Maurice Utrillo was born as Maurice Valadon in 1883 in the Montmartre quarter of Paris. He was the illegitimate son of Suzanne Valadon, who was an artist model and later a painter. His last name of Utrillo comes from Miguel Utrillo, a friend of his mother’s. Miguel agreed to adopt Maurice, so that the boy would appear to have a father. Maurice Utrillo earliest paintings done before 1910, were still signed Maurice Valadon. When he was 27 years of age, he finally began using the name Utrillo on his work.
School was difficult for Maurice Utrillo and as an adolescent, he became an alcoholic. Utrillo was known as a drunk from the age of thirteen. His mother encouraged him to take up painting as a form of therapy. Despite the many relapses Utrillo had with alcohol, painting became an obsession. His mother worked for many years as an artist model and posed for Renoir, Toulouse-Lautrec and Degas. She studied their painting techniques and taught herself to paint. She passed on what she had learned to Maurice.

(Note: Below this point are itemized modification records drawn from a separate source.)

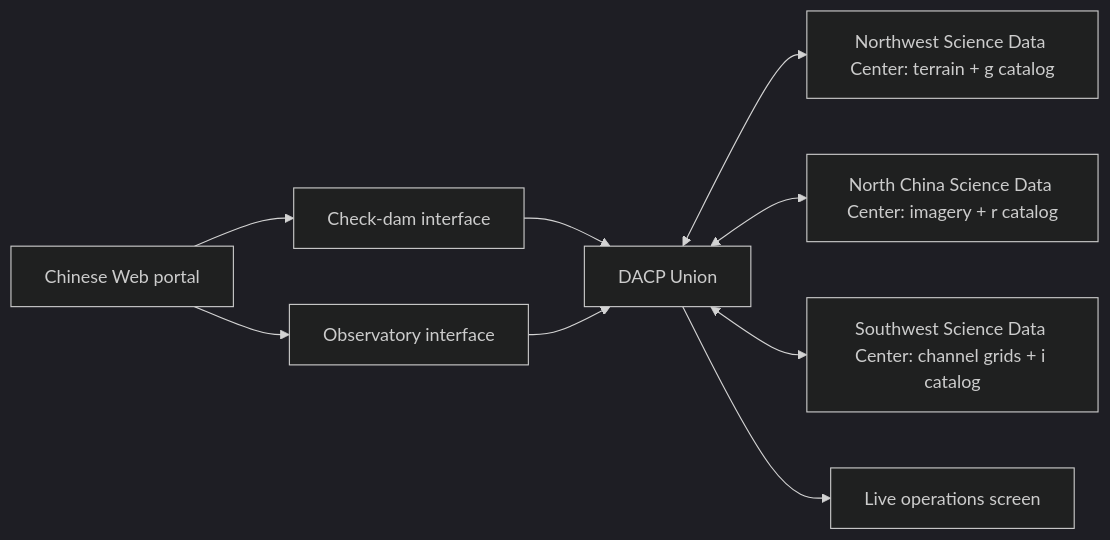
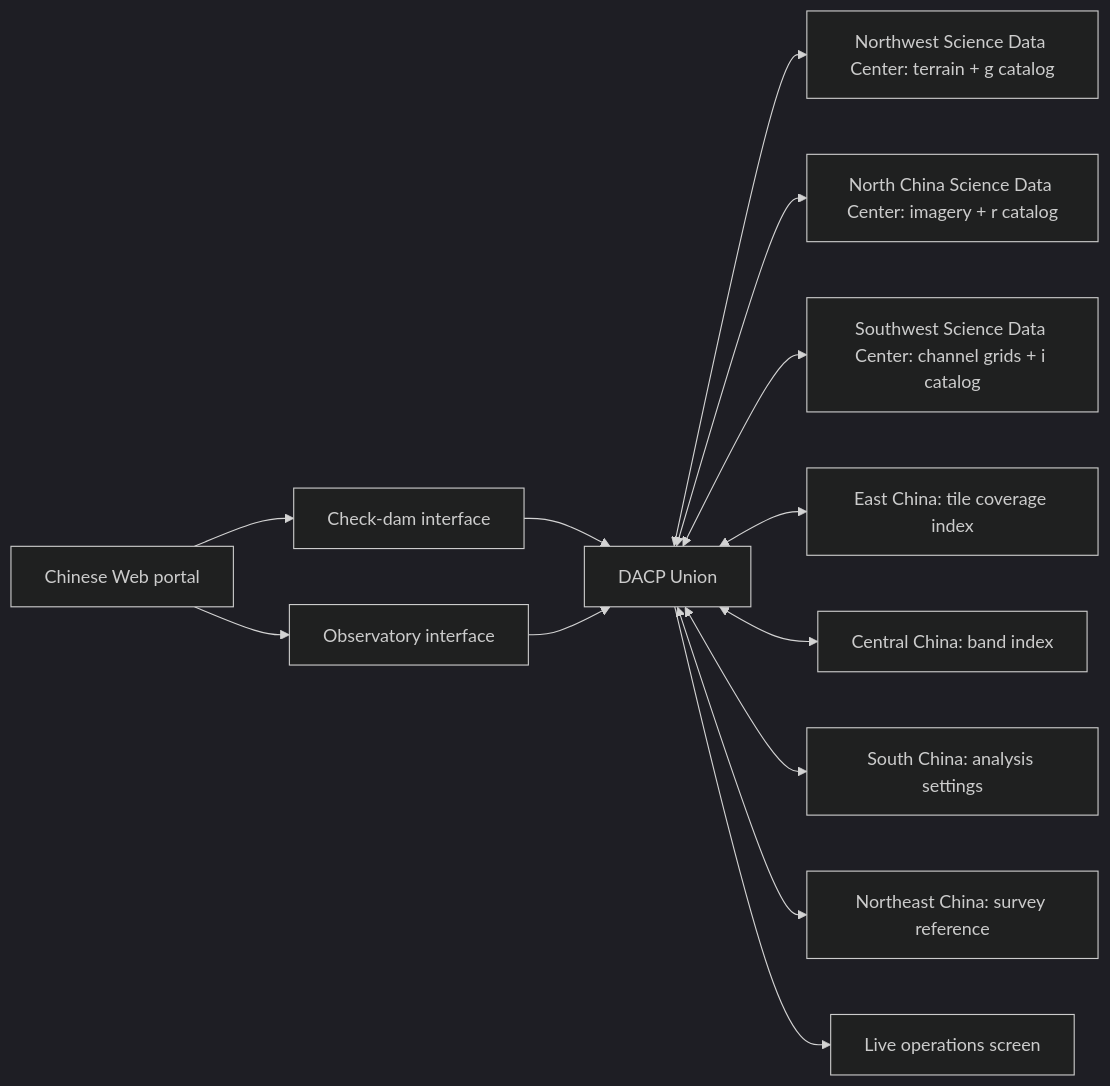
One commit to rdcn-link/conet changed the diagram in README.md. Above: the diagram before and after it, drawn with Mermaid (dark theme). The commit also changed other lines of this file and 18 other files, not shown here.

````diff
--- a/README.md
+++ b/README.md
@@ -13,11 +13,15 @@
 ```mermaid
 flowchart LR
     Visitor[Chinese Web portal] --> Dam[Check-dam interface]
     Visitor --> Astro[Observatory interface]
     Dam --> U[DACP Union]
     Astro --> U
     U <--> A[Northwest Science Data Center: terrain + g catalog]
     U <--> B[North China Science Data Center: imagery + r catalog]
     U <--> C[Southwest Science Data Center: channel grids + i catalog]
+    U <--> D[East China: tile coverage index]
+    U <--> E[Central China: band index]
+    U <--> F[South China: analysis settings]
+    U <--> G[Northeast China: survey reference]
     U --> Screen[Live operations screen]
 ```
````
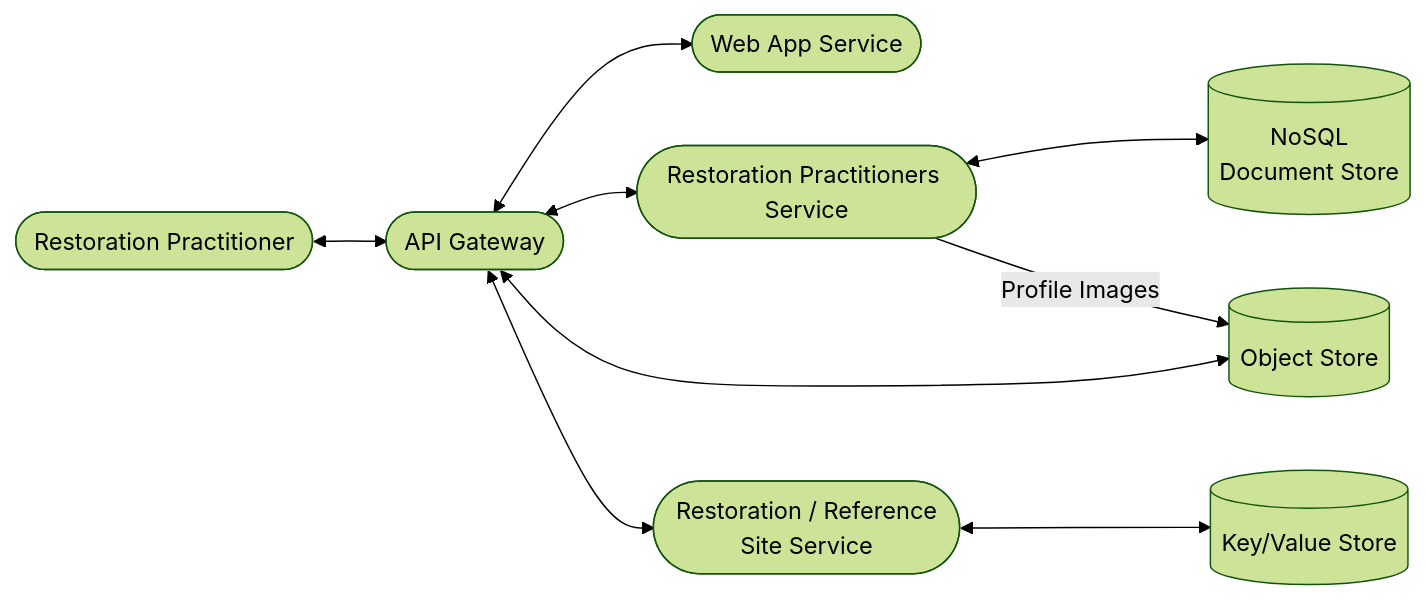
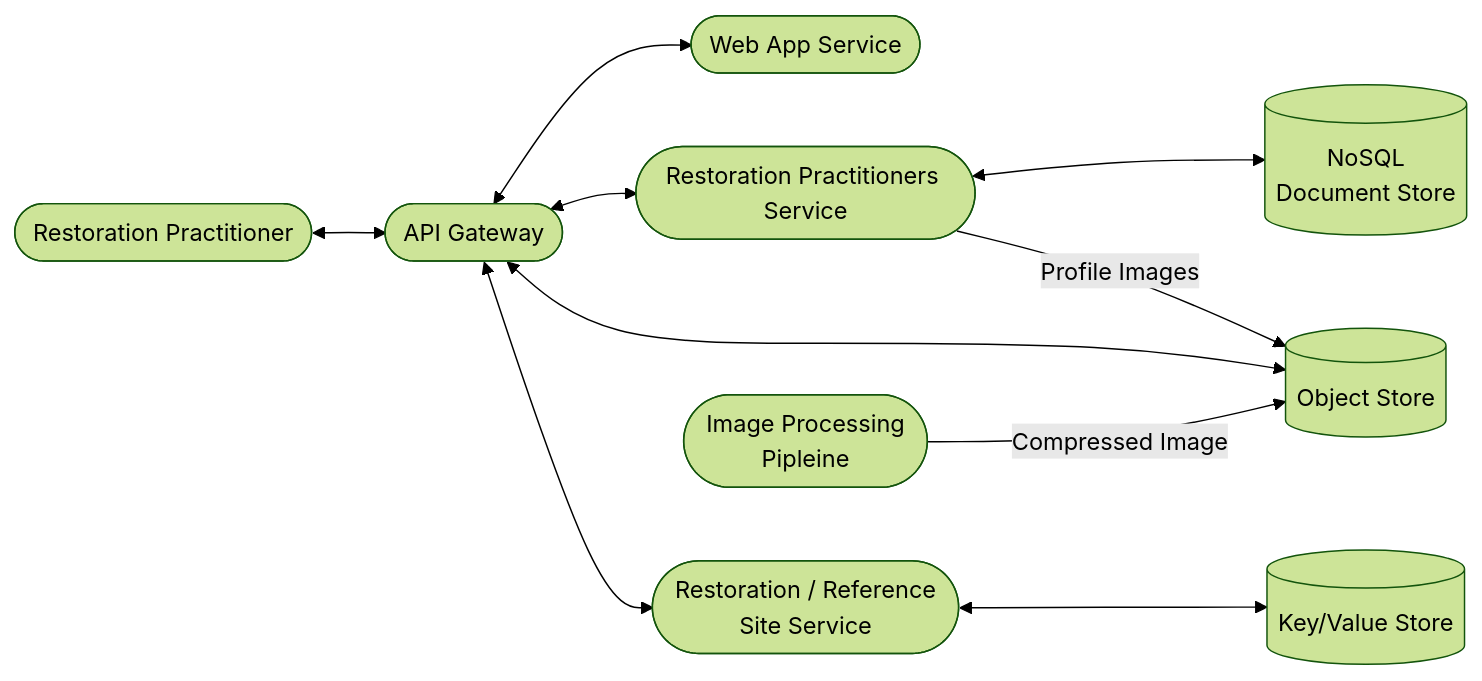
The fourth of 4 diagrams in README.md (maulikdave-fh/bdi), drawn with Mermaid (forest theme) before and after one commit.

````diff
--- a/README.md
+++ b/README.md
@@ -125,11 +125,12 @@
 ```mermaid
     flowchart LR
         RP([Restoration Practitioner]) <--> APIGateway([API Gateway])
         APIGateway <--> WebApp([Web App Service])
         APIGateway <--> RPS([Restoration Practitioners Service])
         RPS <--> RPSSQL[(NoSQL<br/> Document Store)]
         RPS --> |Profile Images| ObjStore[(Object Store)]
         APIGateway <--> Site([Restoration / Reference<br/> Site Service])
         Site <--> RSSSQL[(Key/Value Store)]
         APIGateway <--> ObjStore
+        IPP([Image Processing<br/>Pipleine]) --> |Compressed Image| ObjStore
 ```
````
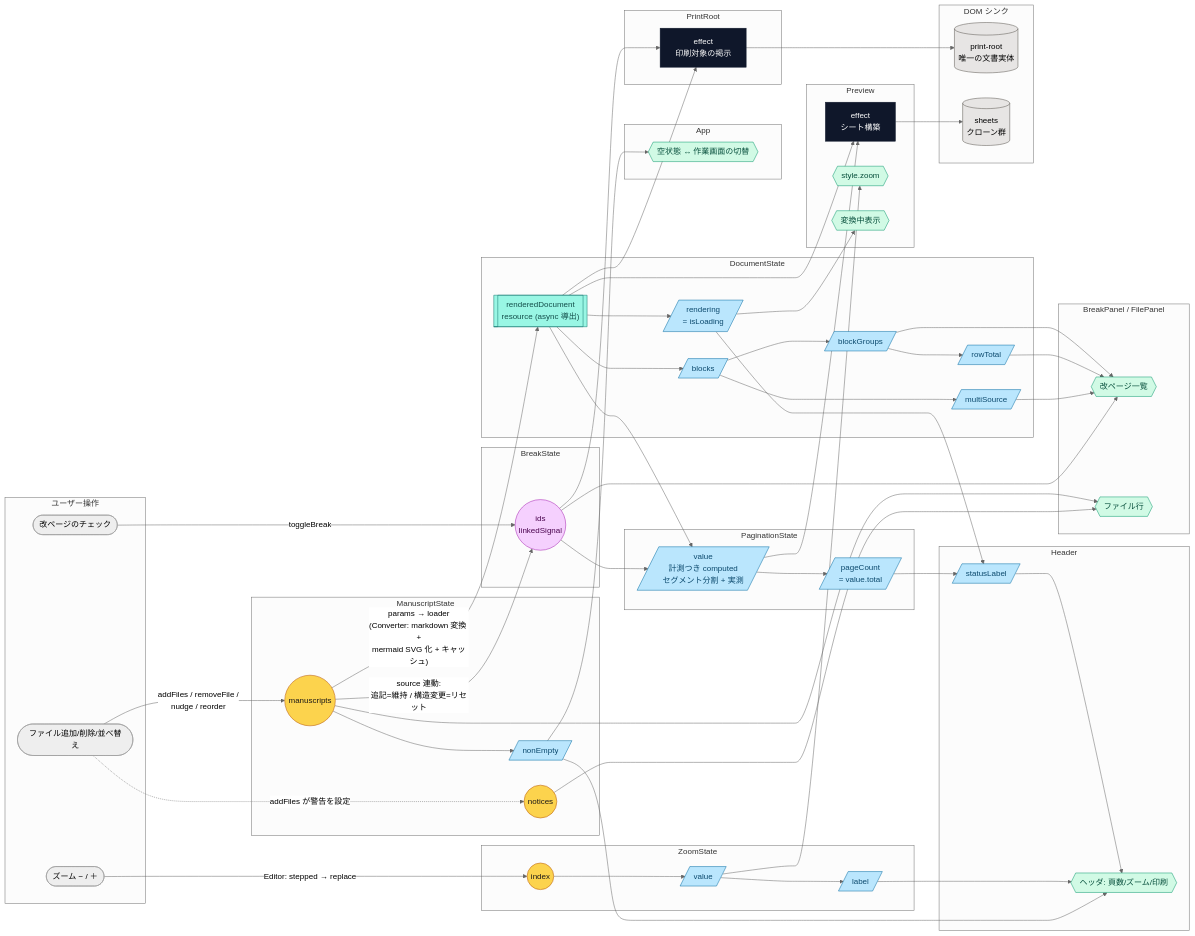
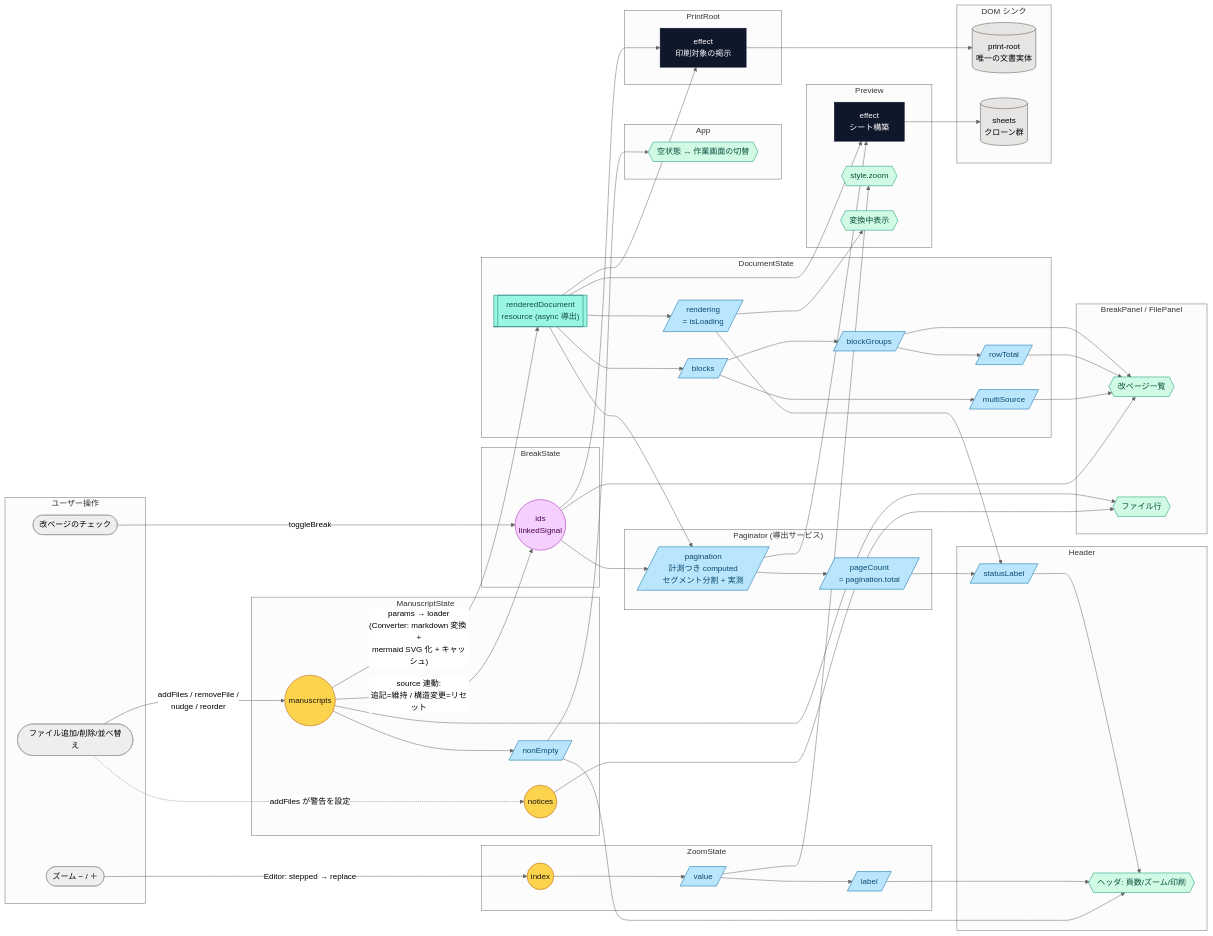
One commit to lacolaco/printmd changed the diagram in docs/signal-graph.md. Above: the diagram before and after it, drawn with Mermaid (neutral theme). The commit also changed other lines of this file and 5 other files, not shown here.

First line of the commit message:
refactor: PaginationState を導出サービス Paginator に改める

```diff
--- a/docs/signal-graph.md
+++ b/docs/signal-graph.md
@@ -36,9 +36,9 @@
     C5[/multiSource/]
   end
 
-  subgraph Pagination["PaginationState"]
-    V3[/value<br/>計測つき computed<br/>セグメント分割 + 実測/]
-    V2[/pageCount<br/>= value.total/]
+  subgraph PaginatorS["Paginator (導出サービス)"]
+    V3[/pagination<br/>計測つき computed<br/>セグメント分割 + 実測/]
+    V2[/pageCount<br/>= pagination.total/]
   end
 
   subgraph ZoomS["ZoomState"]
```
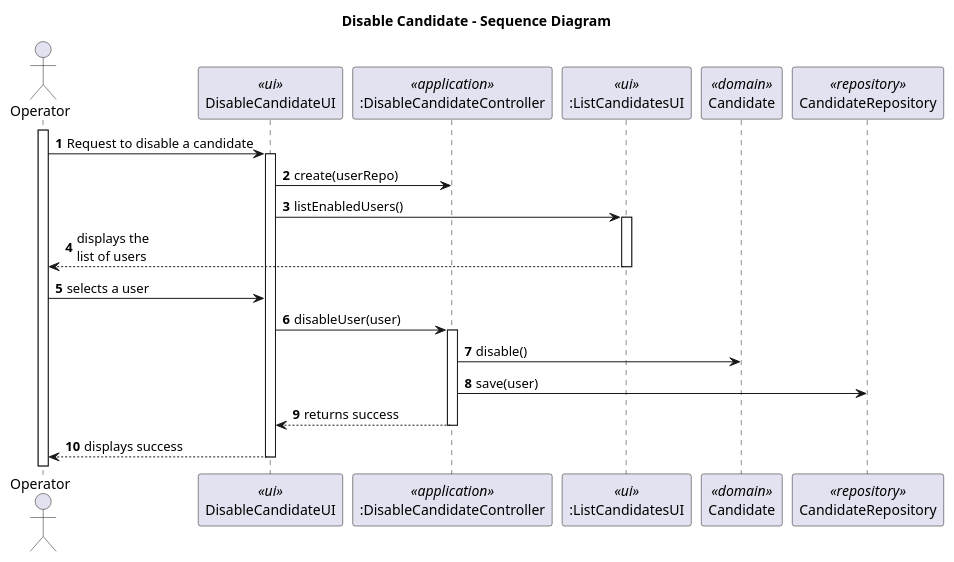
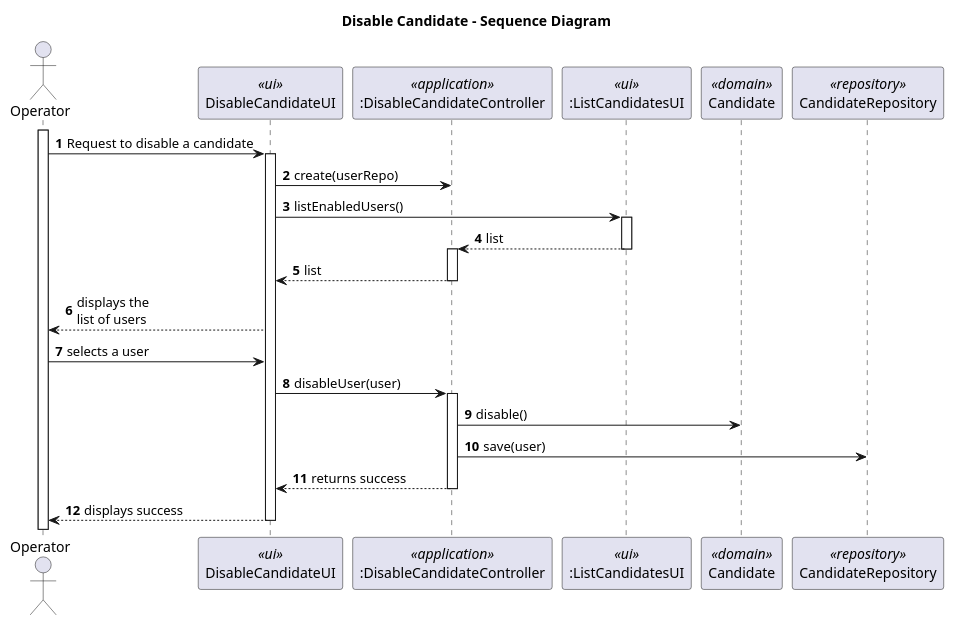
Before and after one commit to marcoferreira37/Lapr4: the diagram in docs/sprintC/2000b/SD2_DisableCandidate/2000b-sequence-diagram.puml, drawn with PlantUML.

Commit message:
#37 some error solving in 2000b

```diff
--- a/docs/sprintC/2000b/SD2_DisableCandidate/2000b-sequence-diagram.puml
+++ b/docs/sprintC/2000b/SD2_DisableCandidate/2000b-sequence-diagram.puml
@@ -1,32 +1,37 @@
 @startuml
 
 title Disable Candidate - Sequence Diagram
 
 autonumber
 actor Operator as ADM
 participant "DisableCandidateUI" as UI <<ui>>
 participant ":DisableCandidateController" as CTRL <<application>>
 participant ":ListCandidatesUI" as LUI <<ui>>
 participant "Candidate" as User <<domain>>
 participant "CandidateRepository" as REPO <<repository>>
 
 activate ADM
 ADM-> UI : Request to disable a candidate
 activate UI
 UI -> CTRL : create(userRepo)
 UI -> LUI: listEnabledUsers()
 activate LUI
-LUI --> ADM : displays the \nlist of users
+LUI-->CTRL: list
+deactivate LUI
+activate CTRL
+CTRL-->UI:list
+deactivate CTRL
+UI --> ADM : displays the \nlist of users
 deactivate LUI
 ADM -> UI : selects a user
 UI -> CTRL : disableUser(user)
 activate CTRL
 CTRL -> User : disable()
 CTRL -> REPO : save(user)
 CTRL --> UI : returns success
 deactivate CTRL
 UI --> ADM : displays success
 deactivate UI
 
 
 @enduml
```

Although Utrillo had no real training, other than what his mother taught him, he drew inspiration from his surroundings and painted what he saw around the Montmartre. He created strange landscapes that appealed to all. His paintings inspired many artists’ styles in the way he re-evaluated reality in his work. His paintings up until 1907 were saturated with bright colors of yellow, red, turquoise and white. He was invited to participate in the 1912 Salon d’Automne and his work started to gain recognition. Also in 1912, he exhibited with his mother at the Galerie Bernheim-Jeune in Paris and was offered a one year contract. From 1909 to 1914, Maurice Utrillo’s palette was confined to white and shades of gray. This period, also known as his white period, was his most highly regarded work. He used sand, plaster and lime in his paints to enhance the physical quality of walls and buildings in his cityscapes. These pieces brought Utrillo great fame and financial success.
By 1920, Maurice Utrillo had become internationally known and a legendary figure. Many critics viewed him as the century’s finest painter of urban scenes, particularly Paris. In 1928, he was made a member of the Legion of Honour. Despite his success, he continued to drink and had to be committed to several psychiatric institutions on various occasions.
Maurice Utrillo died on November 5, 1955. The first retrospective of his work was held at the 1943 Salon d’Automne. Recent paintings have sold for close to 1 million dollars. His works can be found in the museum collections of Hermitage Museum in St. Petersburg, Museum of Fine Arts Boston, The Royal Collection in London and the Museum of Modern Art in New York and many other collections.